Invasive Species Compendium

Detailed coverage of invasive species threatening livelihoods and the environment worldwide

Abstract

Outbreak of tuberculosis caused by Mycobacterium bovis in a cattery of Abyssinian cats in Italy.

Abstract

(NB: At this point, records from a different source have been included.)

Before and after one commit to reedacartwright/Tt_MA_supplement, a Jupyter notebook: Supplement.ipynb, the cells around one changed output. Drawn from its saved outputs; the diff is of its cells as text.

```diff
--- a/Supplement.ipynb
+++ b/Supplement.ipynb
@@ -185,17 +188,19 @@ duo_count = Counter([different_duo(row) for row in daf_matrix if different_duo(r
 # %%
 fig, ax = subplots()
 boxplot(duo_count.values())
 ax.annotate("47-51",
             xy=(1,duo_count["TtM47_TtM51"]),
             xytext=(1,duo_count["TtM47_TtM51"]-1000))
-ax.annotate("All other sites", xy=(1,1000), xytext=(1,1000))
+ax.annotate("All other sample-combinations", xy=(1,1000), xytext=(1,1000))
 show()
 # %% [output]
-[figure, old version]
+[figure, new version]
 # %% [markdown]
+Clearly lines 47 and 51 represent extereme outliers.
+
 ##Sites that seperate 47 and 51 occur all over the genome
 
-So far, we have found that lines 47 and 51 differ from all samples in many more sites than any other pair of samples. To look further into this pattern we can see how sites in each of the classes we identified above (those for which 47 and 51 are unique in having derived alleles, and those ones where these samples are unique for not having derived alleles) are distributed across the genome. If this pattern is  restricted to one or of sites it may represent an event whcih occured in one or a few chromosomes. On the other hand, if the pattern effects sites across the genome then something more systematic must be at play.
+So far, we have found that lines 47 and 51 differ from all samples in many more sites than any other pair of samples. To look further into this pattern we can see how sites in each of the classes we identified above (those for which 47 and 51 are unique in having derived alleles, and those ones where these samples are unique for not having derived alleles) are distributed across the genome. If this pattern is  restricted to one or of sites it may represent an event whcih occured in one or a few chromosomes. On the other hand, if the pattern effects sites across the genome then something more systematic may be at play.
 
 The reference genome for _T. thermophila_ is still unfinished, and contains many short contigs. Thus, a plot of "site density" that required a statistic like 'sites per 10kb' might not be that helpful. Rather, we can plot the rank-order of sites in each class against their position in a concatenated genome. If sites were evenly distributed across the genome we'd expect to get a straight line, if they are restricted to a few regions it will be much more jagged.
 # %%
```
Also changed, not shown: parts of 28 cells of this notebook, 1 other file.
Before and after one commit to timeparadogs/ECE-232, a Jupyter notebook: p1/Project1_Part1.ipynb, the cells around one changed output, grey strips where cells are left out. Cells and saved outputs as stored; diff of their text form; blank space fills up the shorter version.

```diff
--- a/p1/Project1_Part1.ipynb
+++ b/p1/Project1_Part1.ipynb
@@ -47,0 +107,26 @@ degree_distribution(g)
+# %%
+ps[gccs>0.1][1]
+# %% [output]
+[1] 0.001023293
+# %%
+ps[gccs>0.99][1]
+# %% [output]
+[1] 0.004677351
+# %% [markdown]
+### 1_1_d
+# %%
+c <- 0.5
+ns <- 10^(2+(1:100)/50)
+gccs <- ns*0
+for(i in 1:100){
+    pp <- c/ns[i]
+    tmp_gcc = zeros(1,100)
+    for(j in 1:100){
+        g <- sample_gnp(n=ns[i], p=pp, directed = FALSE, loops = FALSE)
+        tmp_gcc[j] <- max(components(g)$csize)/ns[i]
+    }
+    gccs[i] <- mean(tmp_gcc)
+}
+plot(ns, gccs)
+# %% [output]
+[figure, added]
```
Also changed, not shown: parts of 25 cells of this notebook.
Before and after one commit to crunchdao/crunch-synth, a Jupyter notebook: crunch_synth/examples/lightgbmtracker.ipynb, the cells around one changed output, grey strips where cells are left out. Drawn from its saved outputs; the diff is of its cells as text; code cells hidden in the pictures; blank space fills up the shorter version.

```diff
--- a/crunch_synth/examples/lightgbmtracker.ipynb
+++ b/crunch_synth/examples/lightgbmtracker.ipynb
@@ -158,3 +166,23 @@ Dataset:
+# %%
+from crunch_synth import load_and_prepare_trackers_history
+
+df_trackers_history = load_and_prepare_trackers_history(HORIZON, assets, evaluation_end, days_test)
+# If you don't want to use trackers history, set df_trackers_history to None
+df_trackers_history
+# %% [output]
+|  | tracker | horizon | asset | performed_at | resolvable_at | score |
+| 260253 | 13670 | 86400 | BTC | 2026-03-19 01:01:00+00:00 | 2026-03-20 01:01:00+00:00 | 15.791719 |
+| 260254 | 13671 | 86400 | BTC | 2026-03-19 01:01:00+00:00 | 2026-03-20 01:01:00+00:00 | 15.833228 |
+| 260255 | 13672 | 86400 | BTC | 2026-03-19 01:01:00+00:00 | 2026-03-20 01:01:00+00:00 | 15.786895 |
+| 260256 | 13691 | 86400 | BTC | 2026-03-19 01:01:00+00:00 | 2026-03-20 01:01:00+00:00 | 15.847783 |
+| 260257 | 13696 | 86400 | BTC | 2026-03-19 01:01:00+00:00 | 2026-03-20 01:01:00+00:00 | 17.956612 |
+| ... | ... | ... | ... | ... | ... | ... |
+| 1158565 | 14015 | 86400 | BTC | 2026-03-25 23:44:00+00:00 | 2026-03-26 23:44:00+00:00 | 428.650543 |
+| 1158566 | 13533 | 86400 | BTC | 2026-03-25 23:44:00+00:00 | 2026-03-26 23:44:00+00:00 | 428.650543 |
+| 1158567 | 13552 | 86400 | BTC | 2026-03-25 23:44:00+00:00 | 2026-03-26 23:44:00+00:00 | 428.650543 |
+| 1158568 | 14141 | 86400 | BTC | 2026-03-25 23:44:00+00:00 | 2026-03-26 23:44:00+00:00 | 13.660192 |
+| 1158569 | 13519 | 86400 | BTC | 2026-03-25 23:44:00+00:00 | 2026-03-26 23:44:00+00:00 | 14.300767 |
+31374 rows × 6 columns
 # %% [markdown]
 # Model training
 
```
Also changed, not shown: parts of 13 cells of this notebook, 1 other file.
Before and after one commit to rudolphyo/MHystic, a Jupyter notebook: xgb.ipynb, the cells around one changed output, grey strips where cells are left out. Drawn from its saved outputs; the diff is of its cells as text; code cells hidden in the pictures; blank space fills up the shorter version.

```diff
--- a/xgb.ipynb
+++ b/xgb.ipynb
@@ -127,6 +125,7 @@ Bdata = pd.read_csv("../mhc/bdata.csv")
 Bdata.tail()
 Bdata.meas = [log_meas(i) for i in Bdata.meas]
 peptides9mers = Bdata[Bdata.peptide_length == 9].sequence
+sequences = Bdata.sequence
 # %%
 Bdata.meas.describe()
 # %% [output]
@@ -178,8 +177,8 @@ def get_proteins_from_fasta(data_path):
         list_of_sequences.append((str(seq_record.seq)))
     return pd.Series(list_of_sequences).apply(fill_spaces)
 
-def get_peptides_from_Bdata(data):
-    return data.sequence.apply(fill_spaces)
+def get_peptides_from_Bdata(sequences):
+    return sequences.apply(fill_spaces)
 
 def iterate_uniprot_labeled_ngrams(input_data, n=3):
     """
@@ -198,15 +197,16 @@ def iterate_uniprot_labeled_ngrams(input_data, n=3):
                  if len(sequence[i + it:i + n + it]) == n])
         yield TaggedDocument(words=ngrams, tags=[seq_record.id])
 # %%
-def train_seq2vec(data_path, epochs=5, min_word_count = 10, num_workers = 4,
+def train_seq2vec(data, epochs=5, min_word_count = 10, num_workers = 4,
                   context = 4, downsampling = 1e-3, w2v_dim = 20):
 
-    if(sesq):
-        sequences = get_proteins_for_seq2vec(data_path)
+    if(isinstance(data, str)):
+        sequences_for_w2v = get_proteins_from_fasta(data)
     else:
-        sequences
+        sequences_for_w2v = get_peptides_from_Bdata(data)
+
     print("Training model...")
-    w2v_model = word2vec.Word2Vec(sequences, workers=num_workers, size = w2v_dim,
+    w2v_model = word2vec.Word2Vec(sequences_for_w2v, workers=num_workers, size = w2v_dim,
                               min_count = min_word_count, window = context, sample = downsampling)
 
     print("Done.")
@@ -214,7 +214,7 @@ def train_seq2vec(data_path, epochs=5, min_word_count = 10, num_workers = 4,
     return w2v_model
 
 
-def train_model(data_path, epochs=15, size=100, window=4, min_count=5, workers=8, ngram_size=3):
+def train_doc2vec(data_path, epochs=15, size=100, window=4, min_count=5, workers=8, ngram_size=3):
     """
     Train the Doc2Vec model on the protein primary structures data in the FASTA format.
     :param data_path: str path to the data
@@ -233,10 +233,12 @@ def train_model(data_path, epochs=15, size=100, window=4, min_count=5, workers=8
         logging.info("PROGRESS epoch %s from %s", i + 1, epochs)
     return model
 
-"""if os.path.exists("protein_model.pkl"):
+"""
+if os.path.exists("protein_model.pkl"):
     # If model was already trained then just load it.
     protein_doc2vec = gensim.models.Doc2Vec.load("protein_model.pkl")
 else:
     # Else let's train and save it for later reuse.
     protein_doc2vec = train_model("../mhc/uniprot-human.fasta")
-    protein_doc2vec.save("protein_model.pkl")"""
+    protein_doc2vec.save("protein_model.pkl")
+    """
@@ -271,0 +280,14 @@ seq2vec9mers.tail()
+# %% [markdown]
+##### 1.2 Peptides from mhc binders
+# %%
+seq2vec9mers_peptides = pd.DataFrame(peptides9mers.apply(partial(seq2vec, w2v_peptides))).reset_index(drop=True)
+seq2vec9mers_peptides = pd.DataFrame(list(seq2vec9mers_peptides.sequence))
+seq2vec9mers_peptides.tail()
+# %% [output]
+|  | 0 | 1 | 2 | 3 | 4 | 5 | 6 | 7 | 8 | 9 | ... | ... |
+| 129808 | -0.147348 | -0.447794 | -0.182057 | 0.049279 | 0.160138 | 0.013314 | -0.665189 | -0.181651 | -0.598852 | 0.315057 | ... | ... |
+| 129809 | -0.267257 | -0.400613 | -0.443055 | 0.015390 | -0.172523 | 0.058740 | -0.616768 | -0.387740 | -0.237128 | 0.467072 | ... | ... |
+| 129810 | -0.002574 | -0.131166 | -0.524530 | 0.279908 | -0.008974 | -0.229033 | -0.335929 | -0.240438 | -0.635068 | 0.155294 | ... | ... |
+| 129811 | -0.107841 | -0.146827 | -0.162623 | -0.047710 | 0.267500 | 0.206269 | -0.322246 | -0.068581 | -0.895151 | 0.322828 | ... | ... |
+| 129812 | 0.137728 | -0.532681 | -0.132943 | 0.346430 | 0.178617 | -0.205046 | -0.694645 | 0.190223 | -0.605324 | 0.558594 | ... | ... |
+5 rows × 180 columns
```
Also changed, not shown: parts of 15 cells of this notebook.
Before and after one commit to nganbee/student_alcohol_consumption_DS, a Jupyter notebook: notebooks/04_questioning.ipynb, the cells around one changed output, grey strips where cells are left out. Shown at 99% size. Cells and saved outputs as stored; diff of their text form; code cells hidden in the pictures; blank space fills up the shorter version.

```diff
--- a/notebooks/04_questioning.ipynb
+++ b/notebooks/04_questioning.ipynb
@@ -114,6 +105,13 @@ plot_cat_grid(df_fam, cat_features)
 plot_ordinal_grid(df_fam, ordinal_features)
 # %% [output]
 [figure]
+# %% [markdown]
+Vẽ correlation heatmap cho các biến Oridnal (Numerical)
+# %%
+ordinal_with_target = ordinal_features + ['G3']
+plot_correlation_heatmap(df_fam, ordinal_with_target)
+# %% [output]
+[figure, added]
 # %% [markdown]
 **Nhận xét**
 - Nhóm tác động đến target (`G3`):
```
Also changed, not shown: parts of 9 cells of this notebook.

Mycobacterium bovis is a re-emerging zoonosis; it was diagnosed in five Abyssinian cats in a breeding cattery in Italy. The infection entered the cattery with an imported kitten (cat A); it had a suspected bite wound on its leg that had been treated at a veterinary clinic in Kiev, Ukraine, which is probably where it became infected with M. bovis. When the kitten arrived in Italy, there were four cats in the cattery; an adult female, her two kittens and a kitten imported from Russia. These were all healthy, and had no outdoor access. All five cats developed tuberculous interstitial pneumonia; in cat A this occurred 6 weeks after importation, the others were diagnosed 4-6 weeks later. Three cats were euthanised with deteriorating pneumonia while two cats remained clinically well on antibiotic therapy (marbofloxacin, doxycycline and azithromycin). The latter cases were euthanised after 5 weeks, as required by Italian law once M. bovis infection was suspected. Changes consistent with tuberculosis on gross post-mortem examination included mesenteric and mediastinal lymphadenopathy, splenomegaly and hepatomegaly, and the presence of disseminated focal white lesions on the cut surface of the spleen, liver and lungs. Visible acid-fast bacteria (cats A, B and C) were confirmed as Mycobacterium tuberculosis complex by PCR (cats A, B, C, D and E), refined to M. bovis (cats A, B and D), spoligotype SB0950 (cats A and D).